We speak of a system because there is not only one ring but countless, almost an infinity. The rings of Saturn are unique in the solar system because they are both very extended and very bright. From the Earth it seems that there is only one ring smooth and compact.

In reality, like those of Jupiter, these rings do not form a compact and united surface. It is pebbles of all sizes and frozen gathered under the effect of gravity. It is even probable that by traveling very slowly we can cross the rings without accident.

That said, it’s an experience that astronauts would never do except in a simulation program or at the cinema!

Depending on their brightness, the rings were divided into different parts, from the outside to the inside: the ring A; ring B, the brightest; the darkest C ring and the D ring that almost touches Saturn’s upper atmosphere.

It is not known exactly how the rings formed. They may be the residue of a two-star or moon collision that never formed.
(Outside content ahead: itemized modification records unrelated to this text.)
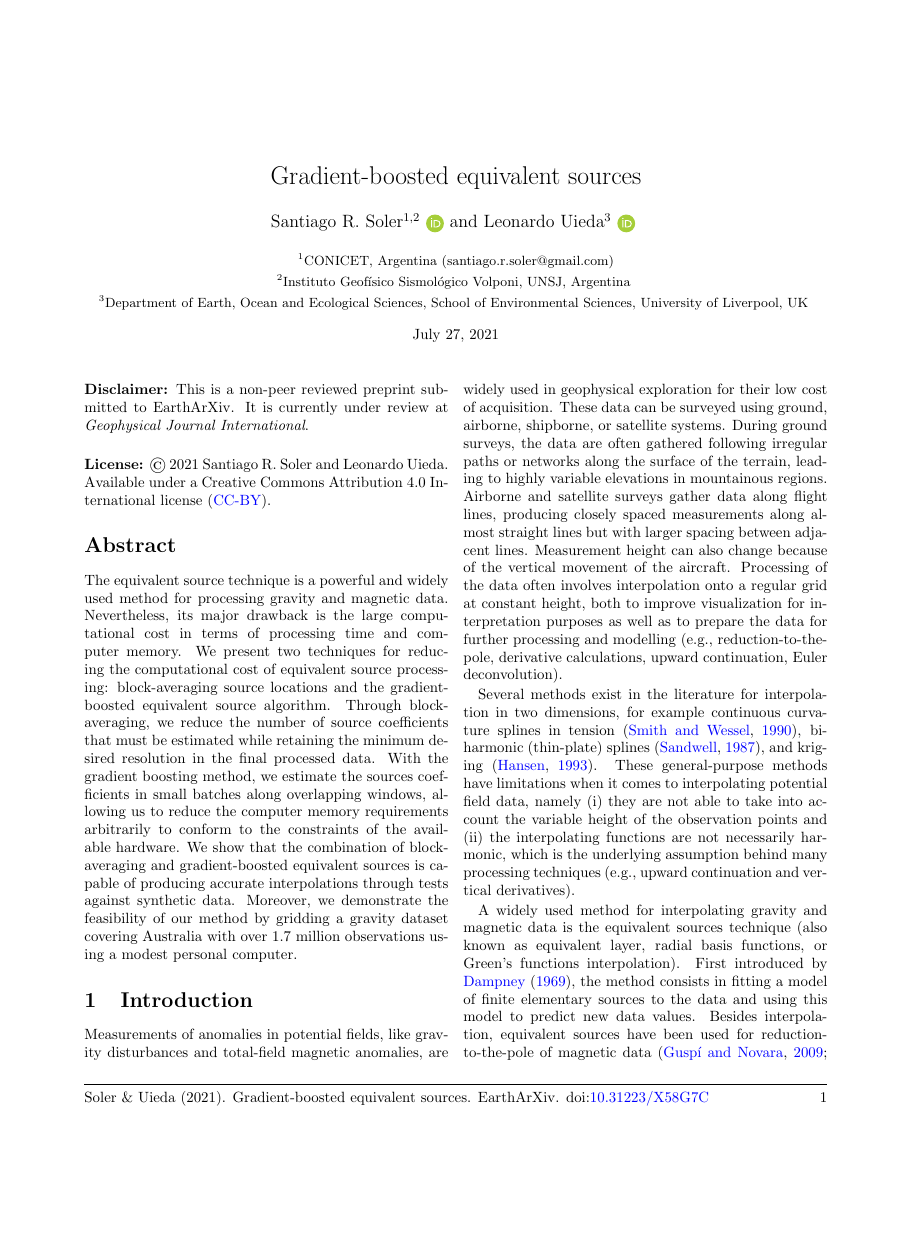
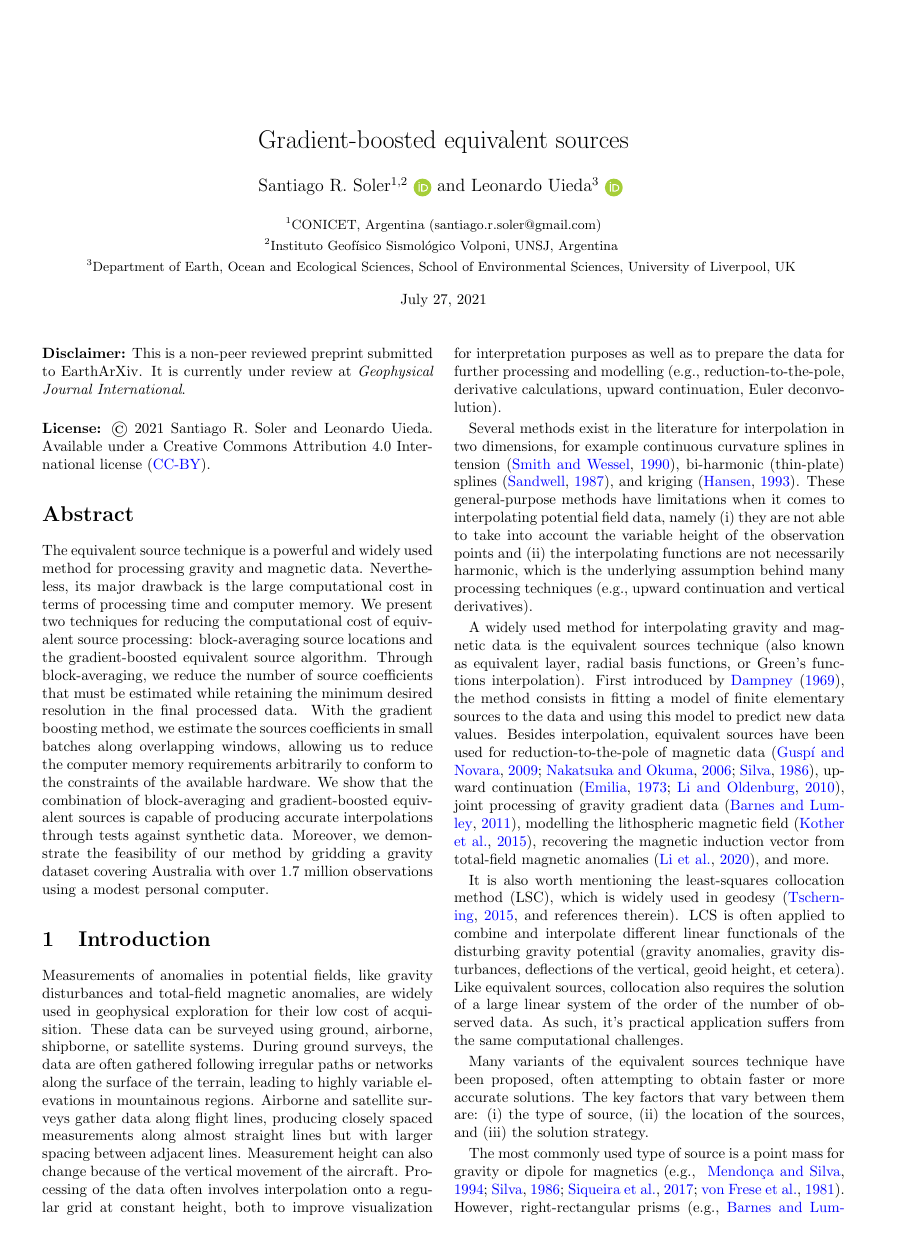
Before and after one commit to compgeolab/eql-gradient-boosted, a LaTeX paper (manuscript/preprint.tex, which reads manuscript/content.tex, manuscript/natbibspacing.sty): page 1 of 24 before the commit and page 1 of 18 after it, the shorter picture padded with empty space. Compiled offline with pdfLaTeX.

Commit message:
Some tweaks to the preprint styling
Decreased margins (to save space), increase column separation (better
readability), tweak figure placement, and remove the footer (the header
has the citation info, which is what's important).

```diff
--- a/manuscript/content.tex
+++ b/manuscript/content.tex
@@ -1113 +1124,0 @@ a randomized window order leads to faster convergence of the algorithm.
-        Interpolation error for gradient-boosted equivalent sources using
--- /dev/null
+++ b/manuscript/natbibspacing.sty
@@ -0,0 +1,22 @@
+% Source: http://dcwww.camd.dtu.dk/~schiotz/comp/LatexTips/LatexTips.html
+\newdimen\bibspacing
+\setlength\bibspacing\z@
+\renewenvironment{thebibliography}[1]{%
+ \bibfont\bibsection\parindent \z@\list
+   {\@biblabel{\arabic{NAT@ctr}}}{\@bibsetup{#1}%
+    \setcounter{NAT@ctr}{0}}%
+    \ifNAT@openbib
+      \renewcommand\newblock{\par}
+    \else
+      \renewcommand\newblock{\hskip .11em \@plus.33em \@minus.07em}%
+    \fi
+    \sloppy\clubpenalty4000\widowpenalty4000
+    \sfcode`\.=1000\relax
+    \let\citeN\cite \let\shortcite\cite
+    \let\citeasnoun\cite
+            \itemsep\bibspacing %
+            \parsep\z@skip %
+ }{\def\@noitemerr{%
+  \PackageWarning{natbib}
+     {Empty `thebibliography' environment}}%
+  \endlist\vskip-\lastskip}
--- a/manuscript/preprint.tex
+++ b/manuscript/preprint.tex
@@ -1,10 +1,14 @@
+% Template for an EarthArXiv preprint of the manuscript.
+% Includes the standard disclaimers and formatting that is required.
+%
 \documentclass[twocolumn,10pt]{article}
 \usepackage[utf8]{inputenc}
+\usepackage[english]{babel}
+\usepackage{amsmath}
 \usepackage{amssymb}
-\usepackage{amsmath}
 \usepackage{graphicx}
 \usepackage[longend,linesnumbered,ruled]{algorithm2e}
-\usepackage[pdftex,colorlinks=true]{hyperref}
+\usepackage[colorlinks=true]{hyperref}
 \usepackage{fancyhdr}
 \usepackage{orcidlink}
 
@@ -16,12 +20,14 @@
 % Import natbib and doi packages
 \usepackage[round,authoryear,sort]{natbib}
 \usepackage{doi} % show dois as links on references
+\usepackage{natbibspacing} % Remove extra space between references
 
 % Define style for urls
 \urlstyle{same}
 
 % Configure column separation and page geometry
-\usepackage[hmargin=2cm,vmargin=2.9cm]{geometry}
+\usepackage[a4paper,margin=1cm,includeheadfoot,footskip=0mm,headheight=3mm,headsep=7.5mm]{geometry}
+\setlength{\columnsep}{0.5cm}
 
 % Import variables
 \input{variables.tex}
@@ -49,26 +55,20 @@
 
 % Configure header and footer
 % ===========================
-\newcommand{\Footer}{%
+\newcommand{\Header}{%
   \Author{} (\the\year{}). \Title{}. EarthArXiv.
   doi:\href{https://doi.org/\PreprintDOI}{\PreprintDOI}
-}
-\newcommand{\Header}{%
-    This is a non-peer reviewed preprint submitted to EarthArXiv
 }
 
 \pagestyle{fancy}
 \fancyhf{}
 \lhead{\Header{}}
-\rfoot{\thepage}
-\lfoot{\Footer{}}
-\renewcommand{\footrulewidth}{0.1pt}
+\rhead{\small \thepage}
 \renewcommand{\headrulewidth}{0.1pt}
 \fancypagestyle{plain}{%
   \fancyhf{}
-  \rfoot{\thepage}
-  \lfoot{\Footer{}}
-  \renewcommand{\footrulewidth}{0.1pt}
+  \rfoot{}
+  \lfoot{}
   \renewcommand{\headrulewidth}{0pt}
 }
 
```
Also changed, not shown: manuscript/content.tex (51 more changed lines).
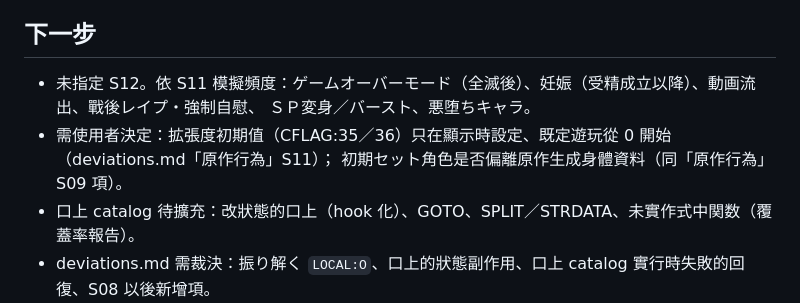
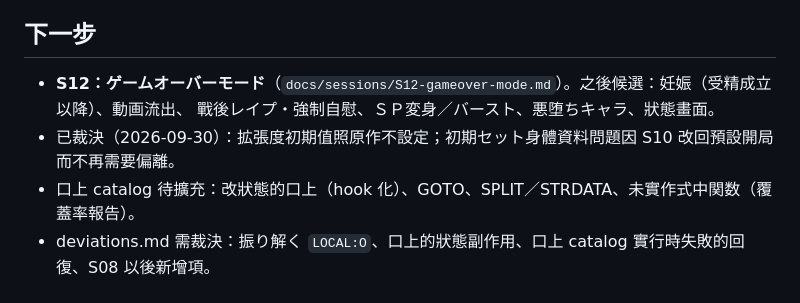
Before and after one commit to redmaplewing/eraGVT-python, a Markdown page: docs/STATUS.md, the part around the change. Drawn GitHub-style.

Commit message:
docs: S12 規格（ゲームオーバーモード）；記錄使用者裁決：拡張度初期值照原作
Co-Authored-By: Claude Opus 5.5 <noreply@anthropic.com>
Claude-Session: https://claude.ai/code/session_01QxyatBTxVLpaYCtFdyD8Aw

```diff
--- a/docs/STATUS.md
+++ b/docs/STATUS.md
@@ -43,10 +43,9 @@ S10 的腳本未留存，「S10」欄是以同一 `tools/sim.py` 在 S10 HEAD
 
 ## 下一步
 
-- 未指定 S12。依 S11 模擬頻度：ゲームオーバーモード（全滅後）、妊娠（受精成立以降）、動画流出、戰後レイプ・強制自慰、
-  ＳＰ変身／バースト、悪堕ちキャラ。
-- 需使用者決定：拡張度初期值（CFLAG:35／36）只在顯示時設定、既定遊玩從 0 開始（deviations.md「原作行為」S11）；
-  初期セット角色是否偏離原作生成身體資料（同「原作行為」S09 項）。
+- **S12：ゲームオーバーモード**（`docs/sessions/S12-gameover-mode.md`）。之後候選：妊娠（受精成立以降）、動画流出、
+  戰後レイプ・強制自慰、ＳＰ変身／バースト、悪堕ちキャラ、狀態畫面。
+- 已裁決（2026-09-30）：拡張度初期值照原作不設定；初期セット身體資料問題因 S10 改回預設開局而不再需要偏離。
 - 口上 catalog 待擴充：改狀態的口上（hook 化）、GOTO、SPLIT／STRDATA、未實作式中関数（覆蓋率報告）。
 - deviations.md 需裁決：振り解く `LOCAL:O`、口上的狀態副作用、口上 catalog 實行時失敗的回復、S08 以後新增項。
 
```
Also changed, not shown: docs/sessions/S12-gameover-mode.md (added, +45 -0 lines), 1 other file.
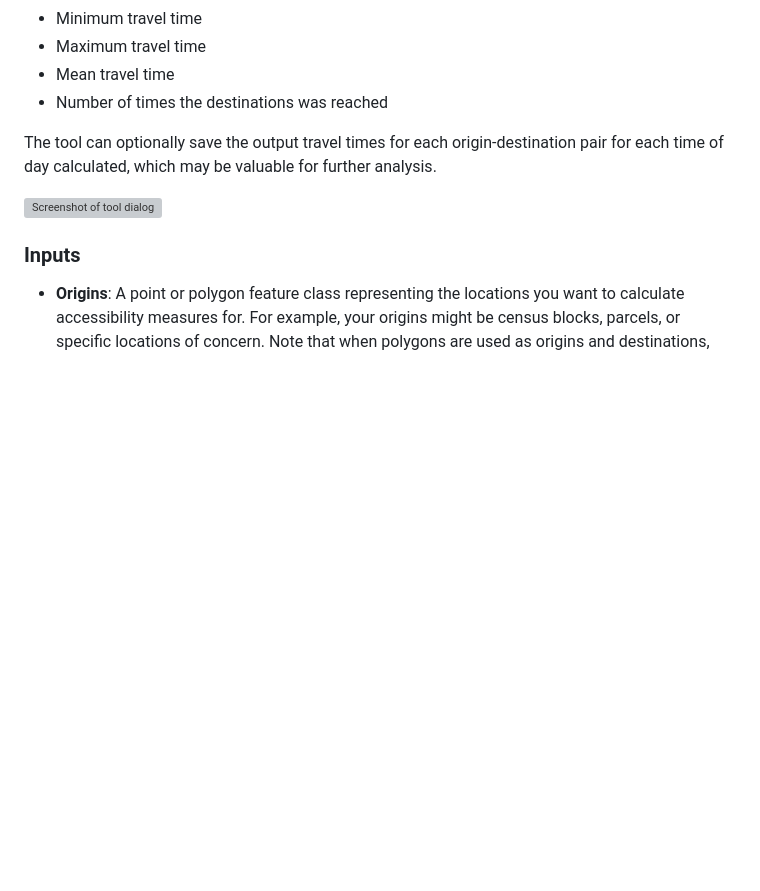
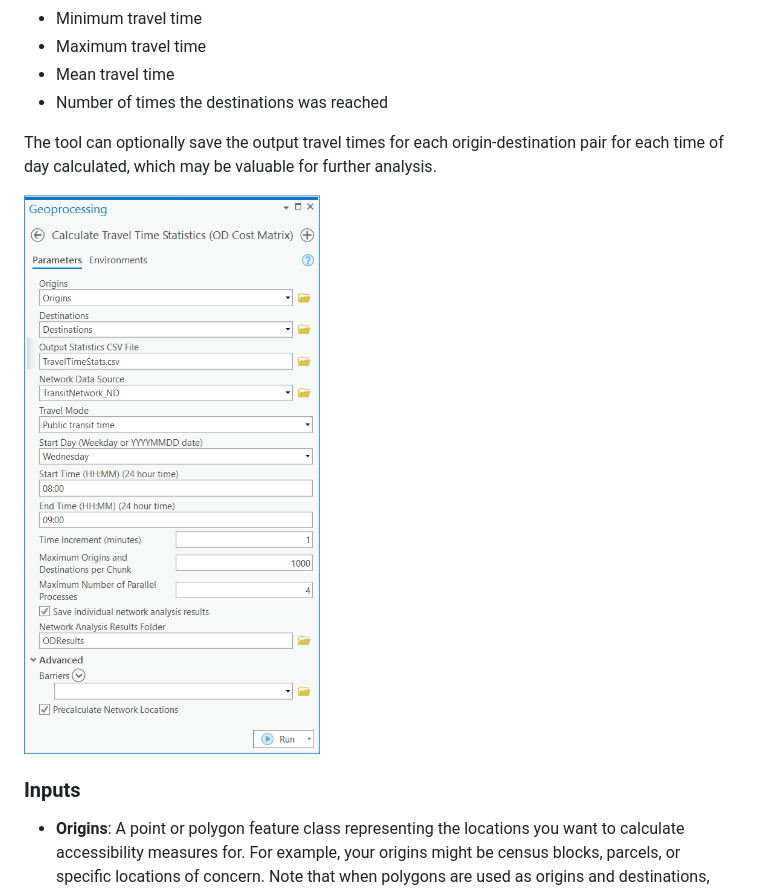
Before and after one commit to isoline114/public-transit-tools, a Markdown page: transit-network-analysis-tools/UsersGuide.md, the part around the change. GitHub-like rendering; blank space fills up the shorter version; grey boxes are pictures that could not be loaded.

Commit message:
Fix copy/paste error in screenshot path

```diff
--- a/transit-network-analysis-tools/UsersGuide.md
+++ b/transit-network-analysis-tools/UsersGuide.md
@@ -119,7 +119,7 @@ For each origin-destination pair, the tool calculates:
 
 The tool can optionally save the output travel times for each origin-destination pair for each time of day calculated, which may be valuable for further analysis.
 
-![Screenshot of tool dialog](./images/Screenshot_CalculateAccessibilityMatrixOD_Dialog.png)
+![Screenshot of tool dialog](./images/Screenshot_CalculateTravelTimeStatisticsOD_Dialog.png)
 
 ### Inputs
 * **Origins**: A point or polygon feature class representing the locations you want to calculate accessibility measures for.  For example, your origins might be census blocks, parcels, or specific locations of concern.  Note that when polygons are used as origins and destinations, the centroids of the polygons will be used in the network analysis calculation. Keep in mind that the centroid of a polygon is only a good representation of that polygon if the polygon is small with respect to the distance a traveler can walk in a short period of time. It is not appropriate, for example, to use census tracts since tracts are typically very large on a pedestrian scale.
```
One thing is for sure, in the place where they are no satellites cannot keep up because Saturn’s attraction would destroy it and it would scatter around Saturn just forming a ring.

Saturn bending over its orbit, its rings are also inclined 26.7° to the orbital plane of the planet. Turning around the Sun in 29 years and a half, every 15 years or so the rings pass in the plane of Earth’s orbit and since they are then aligned with the Earth, they become invisible for a few months.

Although they are very large (650000 km from one end to the other) all of a sudden Saturn loses its ring and even in a large telescope we do not see them so much they are thin: 1.3 km thick! If you represent the ring in small, they are not thicker than a sheet of cigarette paper!